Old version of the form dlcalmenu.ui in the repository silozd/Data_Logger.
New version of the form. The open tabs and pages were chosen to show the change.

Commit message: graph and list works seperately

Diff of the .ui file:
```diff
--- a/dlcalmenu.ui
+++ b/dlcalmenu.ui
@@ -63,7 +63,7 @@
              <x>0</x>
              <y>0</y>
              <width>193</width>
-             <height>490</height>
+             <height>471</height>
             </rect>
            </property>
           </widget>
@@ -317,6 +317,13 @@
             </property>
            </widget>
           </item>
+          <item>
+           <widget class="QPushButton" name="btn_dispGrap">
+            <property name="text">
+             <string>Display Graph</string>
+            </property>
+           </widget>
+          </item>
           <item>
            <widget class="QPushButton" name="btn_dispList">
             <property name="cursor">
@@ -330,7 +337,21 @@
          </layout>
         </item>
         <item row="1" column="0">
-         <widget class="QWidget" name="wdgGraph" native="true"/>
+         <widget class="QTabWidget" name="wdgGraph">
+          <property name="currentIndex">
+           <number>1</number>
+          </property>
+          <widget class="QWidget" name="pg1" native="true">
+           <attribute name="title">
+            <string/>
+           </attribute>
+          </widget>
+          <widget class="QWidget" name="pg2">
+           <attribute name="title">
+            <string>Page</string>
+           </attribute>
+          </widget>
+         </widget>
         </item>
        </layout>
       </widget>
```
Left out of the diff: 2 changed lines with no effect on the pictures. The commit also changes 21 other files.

####################

* WORK INSTRUCTION:
Word for word, write out the entire listing once more.

* WRITTEN RESPONSE:
Old version of the form dlcalmenu.ui in the repository silozd/Data_Logger.
New version of the form. The open tabs and pages were chosen to show the change.

Commit message: graph and list works seperately

Diff of the .ui file:
```diff
--- a/dlcalmenu.ui
+++ b/dlcalmenu.ui
@@ -63,7 +63,7 @@
              <x>0</x>
              <y>0</y>
              <width>193</width>
-             <height>490</height>
+             <height>471</height>
             </rect>
            </property>
           </widget>
@@ -317,6 +317,13 @@
             </property>
            </widget>
           </item>
+          <item>
+           <widget class="QPushButton" name="btn_dispGrap">
+            <property name="text">
+             <string>Display Graph</string>
+            </property>
+           </widget>
+          </item>
           <item>
            <widget class="QPushButton" name="btn_dispList">
             <property name="cursor">
@@ -330,7 +337,21 @@
          </layout>
         </item>
         <item row="1" column="0">
-         <widget class="QWidget" name="wdgGraph" native="true"/>
+         <widget class="QTabWidget" name="wdgGraph">
+          <property name="currentIndex">
+           <number>1</number>
+          </property>
+          <widget class="QWidget" name="pg1" native="true">
+           <attribute name="title">
+            <string/>
+           </attribute>
+          </widget>
+          <widget class="QWidget" name="pg2">
+           <attribute name="title">
+            <string>Page</string>
+           </attribute>
+          </widget>
+         </widget>
         </item>
        </layout>
       </widget>
```
Left out of the diff: 2 changed lines with no effect on the pictures. The commit also changes 21 other files.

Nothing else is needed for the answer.